One thing I always assumed was that people filling such roles would be honest, especially as they had often been through other law firms. I never doubted it. Maybe this view was a bit naive! The findings of a recent research report point to a startlingly high percentage of Australian managers who are apt to embellish their resumes and talk up past work experience.
SHL, a global talent assessment solutions consultancy, reported in a recent Australian Law Management Journal article, found that nearly 40% (24% in New Zealand) will lie on their resumes and are 3 times more likely to lie about their qualifications than other workers. The areas that are most often faked are work experience, referees, earnings and qualifications. The key findings relevant to law firm leaders are:
- 39 per cent of managers have lied on their resume

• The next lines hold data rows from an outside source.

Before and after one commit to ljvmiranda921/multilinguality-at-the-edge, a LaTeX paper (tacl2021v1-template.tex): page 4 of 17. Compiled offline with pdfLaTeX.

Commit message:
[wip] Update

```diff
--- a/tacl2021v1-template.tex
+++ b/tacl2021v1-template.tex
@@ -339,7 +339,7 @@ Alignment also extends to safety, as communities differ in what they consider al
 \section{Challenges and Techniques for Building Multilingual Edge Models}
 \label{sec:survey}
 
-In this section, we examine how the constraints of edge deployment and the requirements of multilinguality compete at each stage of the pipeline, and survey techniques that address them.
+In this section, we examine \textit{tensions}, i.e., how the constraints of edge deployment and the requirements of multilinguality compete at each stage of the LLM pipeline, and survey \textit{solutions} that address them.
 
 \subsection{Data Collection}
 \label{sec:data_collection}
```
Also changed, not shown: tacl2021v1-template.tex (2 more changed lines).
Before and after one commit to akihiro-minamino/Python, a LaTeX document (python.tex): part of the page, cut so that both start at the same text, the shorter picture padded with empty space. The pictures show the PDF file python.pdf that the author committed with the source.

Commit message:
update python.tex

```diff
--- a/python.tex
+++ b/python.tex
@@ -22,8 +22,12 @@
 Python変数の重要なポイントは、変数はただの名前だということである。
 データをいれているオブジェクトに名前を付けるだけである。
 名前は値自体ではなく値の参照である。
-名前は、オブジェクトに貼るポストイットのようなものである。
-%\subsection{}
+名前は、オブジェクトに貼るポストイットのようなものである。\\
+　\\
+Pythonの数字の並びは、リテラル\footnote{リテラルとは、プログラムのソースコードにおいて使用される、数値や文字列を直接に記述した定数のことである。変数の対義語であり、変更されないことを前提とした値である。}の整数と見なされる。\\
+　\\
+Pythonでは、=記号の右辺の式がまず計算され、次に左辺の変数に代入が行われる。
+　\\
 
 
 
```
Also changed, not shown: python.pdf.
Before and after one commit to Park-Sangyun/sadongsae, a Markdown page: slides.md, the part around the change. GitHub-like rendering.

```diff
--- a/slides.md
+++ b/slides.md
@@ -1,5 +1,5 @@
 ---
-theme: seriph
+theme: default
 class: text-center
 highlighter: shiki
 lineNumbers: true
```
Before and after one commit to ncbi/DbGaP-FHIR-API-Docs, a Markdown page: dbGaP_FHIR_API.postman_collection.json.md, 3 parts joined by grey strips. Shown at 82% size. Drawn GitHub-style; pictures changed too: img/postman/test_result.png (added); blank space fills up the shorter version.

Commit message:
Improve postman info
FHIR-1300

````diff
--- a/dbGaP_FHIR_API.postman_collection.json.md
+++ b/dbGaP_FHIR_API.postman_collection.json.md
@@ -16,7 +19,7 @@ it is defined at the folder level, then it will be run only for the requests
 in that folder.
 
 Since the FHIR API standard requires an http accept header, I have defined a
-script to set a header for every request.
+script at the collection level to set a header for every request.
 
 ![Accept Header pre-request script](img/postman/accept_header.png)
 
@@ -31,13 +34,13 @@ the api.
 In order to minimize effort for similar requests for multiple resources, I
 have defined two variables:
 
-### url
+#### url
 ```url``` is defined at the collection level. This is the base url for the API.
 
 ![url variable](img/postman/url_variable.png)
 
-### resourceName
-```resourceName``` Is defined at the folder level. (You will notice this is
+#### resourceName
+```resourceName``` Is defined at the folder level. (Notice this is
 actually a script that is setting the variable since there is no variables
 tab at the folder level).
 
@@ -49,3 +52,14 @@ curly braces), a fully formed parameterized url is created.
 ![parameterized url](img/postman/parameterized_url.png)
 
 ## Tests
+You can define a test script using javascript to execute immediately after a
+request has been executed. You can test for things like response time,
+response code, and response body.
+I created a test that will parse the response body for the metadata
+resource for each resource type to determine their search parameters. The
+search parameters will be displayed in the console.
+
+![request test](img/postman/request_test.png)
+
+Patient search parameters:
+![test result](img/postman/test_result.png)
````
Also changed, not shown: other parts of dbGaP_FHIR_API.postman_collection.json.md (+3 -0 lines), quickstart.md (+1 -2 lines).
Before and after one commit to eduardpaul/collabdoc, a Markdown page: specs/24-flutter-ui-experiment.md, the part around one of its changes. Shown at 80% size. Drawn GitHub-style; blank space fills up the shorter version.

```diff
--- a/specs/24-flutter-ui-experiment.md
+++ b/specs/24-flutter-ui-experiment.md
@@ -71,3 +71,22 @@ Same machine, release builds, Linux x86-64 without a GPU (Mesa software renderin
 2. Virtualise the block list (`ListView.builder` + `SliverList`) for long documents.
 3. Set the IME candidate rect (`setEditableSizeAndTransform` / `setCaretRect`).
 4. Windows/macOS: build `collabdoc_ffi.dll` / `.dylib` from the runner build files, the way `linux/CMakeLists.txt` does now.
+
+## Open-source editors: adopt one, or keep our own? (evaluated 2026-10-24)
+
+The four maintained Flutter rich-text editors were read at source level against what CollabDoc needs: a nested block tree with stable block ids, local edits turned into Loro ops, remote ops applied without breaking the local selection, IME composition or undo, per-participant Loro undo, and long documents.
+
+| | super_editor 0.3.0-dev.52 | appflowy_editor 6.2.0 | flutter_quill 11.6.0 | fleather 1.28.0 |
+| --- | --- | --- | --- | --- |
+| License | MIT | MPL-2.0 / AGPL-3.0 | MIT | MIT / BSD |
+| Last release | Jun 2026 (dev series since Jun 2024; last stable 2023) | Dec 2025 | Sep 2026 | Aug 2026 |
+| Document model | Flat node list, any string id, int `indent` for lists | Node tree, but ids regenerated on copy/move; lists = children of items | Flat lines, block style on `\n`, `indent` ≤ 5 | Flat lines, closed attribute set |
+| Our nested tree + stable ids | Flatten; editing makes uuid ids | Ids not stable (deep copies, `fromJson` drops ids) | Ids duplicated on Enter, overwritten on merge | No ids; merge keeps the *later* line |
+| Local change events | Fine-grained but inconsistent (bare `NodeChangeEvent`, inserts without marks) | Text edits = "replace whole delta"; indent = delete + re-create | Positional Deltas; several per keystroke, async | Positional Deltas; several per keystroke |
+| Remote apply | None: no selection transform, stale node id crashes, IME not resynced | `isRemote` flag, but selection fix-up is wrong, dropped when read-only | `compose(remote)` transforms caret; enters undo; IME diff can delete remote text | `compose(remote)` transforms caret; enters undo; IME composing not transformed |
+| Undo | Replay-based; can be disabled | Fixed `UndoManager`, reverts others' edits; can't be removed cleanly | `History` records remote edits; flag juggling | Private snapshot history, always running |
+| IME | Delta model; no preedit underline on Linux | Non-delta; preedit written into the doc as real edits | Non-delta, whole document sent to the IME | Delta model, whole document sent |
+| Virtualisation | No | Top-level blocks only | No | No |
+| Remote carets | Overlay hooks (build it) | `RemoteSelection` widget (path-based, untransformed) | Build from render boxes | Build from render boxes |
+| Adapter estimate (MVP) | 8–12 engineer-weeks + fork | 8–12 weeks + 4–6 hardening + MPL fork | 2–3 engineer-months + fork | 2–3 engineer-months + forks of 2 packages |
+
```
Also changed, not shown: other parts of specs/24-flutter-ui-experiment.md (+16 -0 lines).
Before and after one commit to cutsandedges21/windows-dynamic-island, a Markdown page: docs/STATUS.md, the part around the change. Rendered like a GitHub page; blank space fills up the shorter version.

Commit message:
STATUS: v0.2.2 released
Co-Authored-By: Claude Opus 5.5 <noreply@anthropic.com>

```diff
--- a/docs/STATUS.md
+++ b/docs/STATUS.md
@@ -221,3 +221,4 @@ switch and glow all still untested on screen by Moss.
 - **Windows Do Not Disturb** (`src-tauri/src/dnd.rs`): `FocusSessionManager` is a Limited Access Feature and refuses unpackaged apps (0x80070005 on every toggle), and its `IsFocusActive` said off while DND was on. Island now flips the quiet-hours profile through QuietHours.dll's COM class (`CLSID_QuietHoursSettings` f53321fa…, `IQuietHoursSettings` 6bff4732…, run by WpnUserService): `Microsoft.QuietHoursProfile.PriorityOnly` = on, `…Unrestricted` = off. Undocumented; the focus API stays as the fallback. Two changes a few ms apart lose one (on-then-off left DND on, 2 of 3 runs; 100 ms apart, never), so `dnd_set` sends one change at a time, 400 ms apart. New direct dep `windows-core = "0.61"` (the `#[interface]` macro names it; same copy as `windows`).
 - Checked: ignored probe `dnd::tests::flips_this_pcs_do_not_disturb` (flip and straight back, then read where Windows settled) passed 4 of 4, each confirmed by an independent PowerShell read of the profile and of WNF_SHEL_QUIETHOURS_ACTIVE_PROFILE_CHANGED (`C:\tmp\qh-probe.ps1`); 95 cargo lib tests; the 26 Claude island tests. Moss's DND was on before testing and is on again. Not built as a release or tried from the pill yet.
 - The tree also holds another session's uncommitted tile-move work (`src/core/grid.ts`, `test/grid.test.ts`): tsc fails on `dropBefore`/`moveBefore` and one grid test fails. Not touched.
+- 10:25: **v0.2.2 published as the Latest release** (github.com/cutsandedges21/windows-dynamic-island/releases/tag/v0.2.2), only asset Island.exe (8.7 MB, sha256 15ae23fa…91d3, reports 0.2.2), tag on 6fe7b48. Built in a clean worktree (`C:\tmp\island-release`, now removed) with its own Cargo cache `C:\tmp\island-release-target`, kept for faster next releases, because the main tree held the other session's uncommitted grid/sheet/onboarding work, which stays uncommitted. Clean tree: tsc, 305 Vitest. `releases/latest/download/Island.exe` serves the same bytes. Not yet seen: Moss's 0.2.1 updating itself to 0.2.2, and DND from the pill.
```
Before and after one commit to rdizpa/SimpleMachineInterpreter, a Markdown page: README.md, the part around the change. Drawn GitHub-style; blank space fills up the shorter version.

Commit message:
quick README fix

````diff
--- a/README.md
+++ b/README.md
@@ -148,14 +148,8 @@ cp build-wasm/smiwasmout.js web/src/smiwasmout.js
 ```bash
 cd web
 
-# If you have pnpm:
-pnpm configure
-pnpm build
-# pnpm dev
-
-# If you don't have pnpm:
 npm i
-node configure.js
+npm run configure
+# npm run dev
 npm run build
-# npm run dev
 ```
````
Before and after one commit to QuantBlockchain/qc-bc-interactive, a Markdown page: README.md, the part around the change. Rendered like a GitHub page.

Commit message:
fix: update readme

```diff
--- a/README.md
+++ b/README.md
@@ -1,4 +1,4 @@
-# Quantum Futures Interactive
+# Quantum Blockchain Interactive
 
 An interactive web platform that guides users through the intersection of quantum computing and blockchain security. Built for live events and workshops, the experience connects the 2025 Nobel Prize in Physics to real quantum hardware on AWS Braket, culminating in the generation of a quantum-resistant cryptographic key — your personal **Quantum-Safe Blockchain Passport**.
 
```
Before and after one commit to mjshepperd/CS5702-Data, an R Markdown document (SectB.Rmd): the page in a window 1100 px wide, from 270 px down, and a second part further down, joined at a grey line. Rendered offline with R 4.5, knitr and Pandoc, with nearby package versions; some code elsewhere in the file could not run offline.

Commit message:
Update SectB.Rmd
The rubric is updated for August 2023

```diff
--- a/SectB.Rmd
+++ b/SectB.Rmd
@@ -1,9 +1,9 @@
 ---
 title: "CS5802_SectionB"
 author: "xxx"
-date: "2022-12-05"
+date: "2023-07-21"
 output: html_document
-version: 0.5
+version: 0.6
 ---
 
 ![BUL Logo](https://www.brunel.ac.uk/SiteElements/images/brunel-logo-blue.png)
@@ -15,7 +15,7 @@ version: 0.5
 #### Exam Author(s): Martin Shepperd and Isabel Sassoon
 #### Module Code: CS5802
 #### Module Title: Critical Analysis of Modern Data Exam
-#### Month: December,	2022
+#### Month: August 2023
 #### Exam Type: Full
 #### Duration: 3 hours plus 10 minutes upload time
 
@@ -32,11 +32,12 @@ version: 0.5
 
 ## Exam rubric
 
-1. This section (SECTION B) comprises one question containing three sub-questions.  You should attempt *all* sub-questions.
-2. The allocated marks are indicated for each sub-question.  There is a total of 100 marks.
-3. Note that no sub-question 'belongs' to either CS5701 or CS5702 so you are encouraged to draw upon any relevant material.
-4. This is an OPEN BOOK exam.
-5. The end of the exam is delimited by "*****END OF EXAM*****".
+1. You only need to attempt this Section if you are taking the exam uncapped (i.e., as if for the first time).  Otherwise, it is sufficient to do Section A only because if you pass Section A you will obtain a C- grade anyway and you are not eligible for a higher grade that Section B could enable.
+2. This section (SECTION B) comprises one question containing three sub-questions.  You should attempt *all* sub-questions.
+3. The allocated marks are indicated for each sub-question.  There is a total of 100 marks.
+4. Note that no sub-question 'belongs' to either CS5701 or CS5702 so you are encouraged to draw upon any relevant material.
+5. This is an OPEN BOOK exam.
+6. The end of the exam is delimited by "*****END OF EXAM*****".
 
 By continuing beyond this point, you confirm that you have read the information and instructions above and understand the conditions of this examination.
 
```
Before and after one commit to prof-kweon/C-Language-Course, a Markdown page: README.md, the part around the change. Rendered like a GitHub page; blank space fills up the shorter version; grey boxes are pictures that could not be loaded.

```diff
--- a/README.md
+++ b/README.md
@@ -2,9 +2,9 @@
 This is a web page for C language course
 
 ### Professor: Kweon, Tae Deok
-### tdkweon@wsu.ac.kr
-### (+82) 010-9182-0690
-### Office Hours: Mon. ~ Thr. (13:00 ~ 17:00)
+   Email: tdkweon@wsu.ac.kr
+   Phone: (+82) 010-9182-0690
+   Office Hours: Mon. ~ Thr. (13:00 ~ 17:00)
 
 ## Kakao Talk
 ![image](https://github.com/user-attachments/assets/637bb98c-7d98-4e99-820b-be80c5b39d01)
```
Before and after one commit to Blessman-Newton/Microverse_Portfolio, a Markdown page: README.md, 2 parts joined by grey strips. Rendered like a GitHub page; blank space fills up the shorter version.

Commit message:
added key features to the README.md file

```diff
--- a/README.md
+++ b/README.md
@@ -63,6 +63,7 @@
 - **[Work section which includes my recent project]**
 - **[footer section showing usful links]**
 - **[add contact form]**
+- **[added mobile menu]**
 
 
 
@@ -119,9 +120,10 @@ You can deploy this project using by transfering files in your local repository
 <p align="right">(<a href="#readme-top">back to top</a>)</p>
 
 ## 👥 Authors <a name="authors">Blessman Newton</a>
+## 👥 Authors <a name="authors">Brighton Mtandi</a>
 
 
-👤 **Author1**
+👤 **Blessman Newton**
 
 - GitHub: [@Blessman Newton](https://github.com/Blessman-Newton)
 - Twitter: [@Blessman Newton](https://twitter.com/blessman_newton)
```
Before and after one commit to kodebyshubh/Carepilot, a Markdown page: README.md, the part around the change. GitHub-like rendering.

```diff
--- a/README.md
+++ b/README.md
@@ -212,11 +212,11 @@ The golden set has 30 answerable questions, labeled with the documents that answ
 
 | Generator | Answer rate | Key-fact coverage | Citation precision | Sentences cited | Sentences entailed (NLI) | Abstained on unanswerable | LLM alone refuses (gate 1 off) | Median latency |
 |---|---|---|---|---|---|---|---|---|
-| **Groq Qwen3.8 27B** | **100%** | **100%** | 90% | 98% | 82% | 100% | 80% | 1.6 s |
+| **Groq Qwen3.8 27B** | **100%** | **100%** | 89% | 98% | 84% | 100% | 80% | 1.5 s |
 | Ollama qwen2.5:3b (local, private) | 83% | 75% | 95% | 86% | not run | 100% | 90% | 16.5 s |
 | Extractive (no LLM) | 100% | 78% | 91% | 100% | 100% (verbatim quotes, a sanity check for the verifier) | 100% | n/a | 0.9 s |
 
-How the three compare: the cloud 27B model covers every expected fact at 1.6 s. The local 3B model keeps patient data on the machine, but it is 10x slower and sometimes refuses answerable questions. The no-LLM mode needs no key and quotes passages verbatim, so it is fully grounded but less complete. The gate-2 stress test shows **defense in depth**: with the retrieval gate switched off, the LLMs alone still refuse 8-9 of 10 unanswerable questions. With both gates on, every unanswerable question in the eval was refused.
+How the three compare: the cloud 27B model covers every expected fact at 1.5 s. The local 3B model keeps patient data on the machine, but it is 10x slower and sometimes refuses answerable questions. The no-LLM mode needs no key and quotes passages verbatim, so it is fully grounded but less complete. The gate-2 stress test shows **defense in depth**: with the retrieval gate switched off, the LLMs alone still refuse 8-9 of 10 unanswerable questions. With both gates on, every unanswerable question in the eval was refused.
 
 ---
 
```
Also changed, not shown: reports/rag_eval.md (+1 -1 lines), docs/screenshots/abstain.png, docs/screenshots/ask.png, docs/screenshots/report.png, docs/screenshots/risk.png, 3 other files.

- 18 per cent of managers made up or exaggerated their work experience
- 13 per cent of managers changed information about how much they earned at their last job
- 10 per cent of managers made up references
- 18 per cent of managers lied about their age.
Obviously this is a wake-up call to everyone who employs senior managers. If they are prepared to be dishonest about something as obvious as their personal achievements and attributes, with a real risk this could be found out, what else are they going to fabricate during the course of their employment? Also, this is tricky from a practical perspective – how do you test for honesty?
What are some things we can do to protect ourselves? Continue Reading Beware the manager who speaks with a forked tongue